A.J. Allmendinger was doing really well in his return to open wheel racing but he stalled during a pit stop and eventually wound up 19th. Penske Racing will still run him at Long Beach in order to give him more seat time before Indianapolis.
Dario Franchitti’s miserable season continued. A broken header led to more serious problems and the four-time champion wound up 25th, one place ahead of Hinchcliffe.
Alex Tagliani of Montreal started 15th and finished 11th. He also was hit from behind and suffered structural damage but soldiered on for a good finish.
Three more things before I take my leave.
1. The last time an Indy car driver won a race and finished last in the next was in 1956 and the unlucky guy was hard-luck racer Lloyd Ruby. Hinch is in good company as Ruby was a helluva shoe.
2. Ryan Briscoe, dropped by Team Penske this year in as strange a move as its embracing of Allmendinger is, will race for Target Chip Ganassi Racing in the Indianapolis 500.

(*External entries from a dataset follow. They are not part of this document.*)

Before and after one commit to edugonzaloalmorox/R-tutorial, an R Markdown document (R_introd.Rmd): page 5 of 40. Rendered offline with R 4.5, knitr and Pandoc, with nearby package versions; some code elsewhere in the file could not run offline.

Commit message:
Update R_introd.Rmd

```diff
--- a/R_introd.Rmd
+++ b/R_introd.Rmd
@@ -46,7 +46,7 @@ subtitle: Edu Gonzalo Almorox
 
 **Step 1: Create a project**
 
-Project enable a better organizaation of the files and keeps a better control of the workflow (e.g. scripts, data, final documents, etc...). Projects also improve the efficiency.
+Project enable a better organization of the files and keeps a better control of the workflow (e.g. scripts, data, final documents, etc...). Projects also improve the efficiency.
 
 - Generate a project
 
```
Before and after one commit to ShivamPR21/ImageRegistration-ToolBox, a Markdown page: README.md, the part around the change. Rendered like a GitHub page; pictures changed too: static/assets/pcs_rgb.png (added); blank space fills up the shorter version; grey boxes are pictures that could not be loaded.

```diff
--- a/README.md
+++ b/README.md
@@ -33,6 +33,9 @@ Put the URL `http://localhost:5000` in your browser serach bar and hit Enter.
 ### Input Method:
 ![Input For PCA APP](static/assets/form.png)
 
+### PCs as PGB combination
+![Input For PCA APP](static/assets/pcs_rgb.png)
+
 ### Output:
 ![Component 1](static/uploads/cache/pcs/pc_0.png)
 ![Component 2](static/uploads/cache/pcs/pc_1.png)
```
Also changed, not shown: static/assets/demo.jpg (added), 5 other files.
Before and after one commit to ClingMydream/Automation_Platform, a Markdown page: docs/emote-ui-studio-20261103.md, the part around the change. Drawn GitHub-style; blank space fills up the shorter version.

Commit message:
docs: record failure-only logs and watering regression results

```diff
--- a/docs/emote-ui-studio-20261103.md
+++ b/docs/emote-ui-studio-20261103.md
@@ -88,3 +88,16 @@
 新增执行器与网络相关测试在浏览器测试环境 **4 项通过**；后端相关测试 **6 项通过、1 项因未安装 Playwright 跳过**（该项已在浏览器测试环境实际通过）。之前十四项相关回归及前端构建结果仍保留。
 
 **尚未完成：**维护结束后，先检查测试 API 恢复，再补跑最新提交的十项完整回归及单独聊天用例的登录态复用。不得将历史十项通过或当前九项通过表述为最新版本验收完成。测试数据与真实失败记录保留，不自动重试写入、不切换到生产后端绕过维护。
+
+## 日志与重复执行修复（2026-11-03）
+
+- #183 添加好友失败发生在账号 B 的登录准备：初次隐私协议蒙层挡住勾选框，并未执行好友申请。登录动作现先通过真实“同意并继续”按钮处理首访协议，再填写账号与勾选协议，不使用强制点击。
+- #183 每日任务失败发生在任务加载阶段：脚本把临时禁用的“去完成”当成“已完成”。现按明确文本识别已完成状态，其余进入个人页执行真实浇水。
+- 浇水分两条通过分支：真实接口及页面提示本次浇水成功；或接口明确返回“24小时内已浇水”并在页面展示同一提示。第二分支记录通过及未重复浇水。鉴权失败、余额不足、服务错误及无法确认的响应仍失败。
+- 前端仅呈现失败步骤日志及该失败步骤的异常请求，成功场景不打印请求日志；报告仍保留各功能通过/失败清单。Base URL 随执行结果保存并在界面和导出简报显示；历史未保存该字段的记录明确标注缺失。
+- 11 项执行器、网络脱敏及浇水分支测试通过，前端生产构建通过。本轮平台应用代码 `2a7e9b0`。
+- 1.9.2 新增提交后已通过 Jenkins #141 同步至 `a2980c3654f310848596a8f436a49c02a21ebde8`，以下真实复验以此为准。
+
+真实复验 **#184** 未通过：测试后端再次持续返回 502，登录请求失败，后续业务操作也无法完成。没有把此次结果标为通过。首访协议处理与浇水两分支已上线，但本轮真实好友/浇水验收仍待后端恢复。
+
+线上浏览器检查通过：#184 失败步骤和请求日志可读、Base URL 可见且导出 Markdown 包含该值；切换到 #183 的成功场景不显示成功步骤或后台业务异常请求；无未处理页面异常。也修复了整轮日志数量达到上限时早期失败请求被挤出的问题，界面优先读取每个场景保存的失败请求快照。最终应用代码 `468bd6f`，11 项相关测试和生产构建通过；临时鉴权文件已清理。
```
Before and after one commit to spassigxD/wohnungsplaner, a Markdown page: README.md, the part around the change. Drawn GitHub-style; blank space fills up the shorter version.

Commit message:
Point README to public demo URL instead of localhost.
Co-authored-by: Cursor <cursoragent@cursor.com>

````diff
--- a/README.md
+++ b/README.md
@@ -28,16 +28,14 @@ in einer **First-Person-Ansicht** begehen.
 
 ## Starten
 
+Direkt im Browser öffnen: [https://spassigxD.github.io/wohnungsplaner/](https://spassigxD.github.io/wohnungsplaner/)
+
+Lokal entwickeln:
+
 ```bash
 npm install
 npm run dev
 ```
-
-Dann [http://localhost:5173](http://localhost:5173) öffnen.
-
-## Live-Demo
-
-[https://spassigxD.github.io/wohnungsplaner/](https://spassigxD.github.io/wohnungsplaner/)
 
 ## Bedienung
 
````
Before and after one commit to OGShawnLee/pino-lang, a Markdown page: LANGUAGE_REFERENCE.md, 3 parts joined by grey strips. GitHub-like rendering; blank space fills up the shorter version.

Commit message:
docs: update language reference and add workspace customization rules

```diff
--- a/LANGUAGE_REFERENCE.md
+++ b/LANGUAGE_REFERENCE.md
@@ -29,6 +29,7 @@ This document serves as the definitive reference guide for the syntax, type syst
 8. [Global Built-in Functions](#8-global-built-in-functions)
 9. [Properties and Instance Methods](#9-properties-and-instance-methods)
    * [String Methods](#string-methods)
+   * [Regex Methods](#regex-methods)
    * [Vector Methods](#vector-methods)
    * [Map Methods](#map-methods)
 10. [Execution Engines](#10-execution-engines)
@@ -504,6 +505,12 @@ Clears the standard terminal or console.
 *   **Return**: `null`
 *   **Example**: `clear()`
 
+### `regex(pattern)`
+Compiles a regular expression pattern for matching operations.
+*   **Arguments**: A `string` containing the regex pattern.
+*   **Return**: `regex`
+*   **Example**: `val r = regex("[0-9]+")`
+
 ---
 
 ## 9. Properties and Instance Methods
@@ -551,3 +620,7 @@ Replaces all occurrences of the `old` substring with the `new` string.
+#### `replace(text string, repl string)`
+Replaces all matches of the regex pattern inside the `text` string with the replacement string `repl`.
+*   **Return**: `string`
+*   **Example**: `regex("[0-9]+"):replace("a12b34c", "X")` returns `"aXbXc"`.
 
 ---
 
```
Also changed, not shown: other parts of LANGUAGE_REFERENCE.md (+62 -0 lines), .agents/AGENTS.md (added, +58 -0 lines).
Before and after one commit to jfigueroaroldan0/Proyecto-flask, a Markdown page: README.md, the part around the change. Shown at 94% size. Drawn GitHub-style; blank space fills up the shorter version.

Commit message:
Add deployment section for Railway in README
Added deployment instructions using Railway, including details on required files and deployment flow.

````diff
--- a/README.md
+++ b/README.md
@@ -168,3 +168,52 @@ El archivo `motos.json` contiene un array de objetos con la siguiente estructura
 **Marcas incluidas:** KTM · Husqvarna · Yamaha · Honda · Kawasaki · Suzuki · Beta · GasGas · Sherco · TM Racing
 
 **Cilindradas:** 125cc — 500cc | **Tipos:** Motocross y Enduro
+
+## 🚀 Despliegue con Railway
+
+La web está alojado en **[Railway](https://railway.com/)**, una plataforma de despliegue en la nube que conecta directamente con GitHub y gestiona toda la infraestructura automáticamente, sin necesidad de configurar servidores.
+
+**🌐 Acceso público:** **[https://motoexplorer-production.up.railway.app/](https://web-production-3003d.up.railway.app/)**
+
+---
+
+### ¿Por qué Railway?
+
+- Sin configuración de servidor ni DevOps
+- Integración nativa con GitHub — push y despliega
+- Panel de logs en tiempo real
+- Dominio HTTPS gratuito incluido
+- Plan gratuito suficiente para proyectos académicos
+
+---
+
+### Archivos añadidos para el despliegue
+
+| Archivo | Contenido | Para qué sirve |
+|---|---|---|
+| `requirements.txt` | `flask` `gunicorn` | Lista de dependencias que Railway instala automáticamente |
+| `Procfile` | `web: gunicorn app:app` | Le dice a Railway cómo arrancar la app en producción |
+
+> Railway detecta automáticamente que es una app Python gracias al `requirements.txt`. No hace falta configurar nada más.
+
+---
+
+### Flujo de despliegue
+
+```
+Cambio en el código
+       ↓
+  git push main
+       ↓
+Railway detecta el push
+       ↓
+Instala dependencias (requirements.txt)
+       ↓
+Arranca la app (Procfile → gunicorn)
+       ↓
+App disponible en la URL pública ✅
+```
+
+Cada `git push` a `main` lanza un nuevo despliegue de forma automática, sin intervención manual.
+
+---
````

3. I just about fell off my chair when I heard one of the announcers say that a driver – I think it was Justin Wilson – had been seen before the race giving instructions to a volunteer pit-crew member on how to change a tire.
Yes, I really heard that.
- NORRIS MCDONALD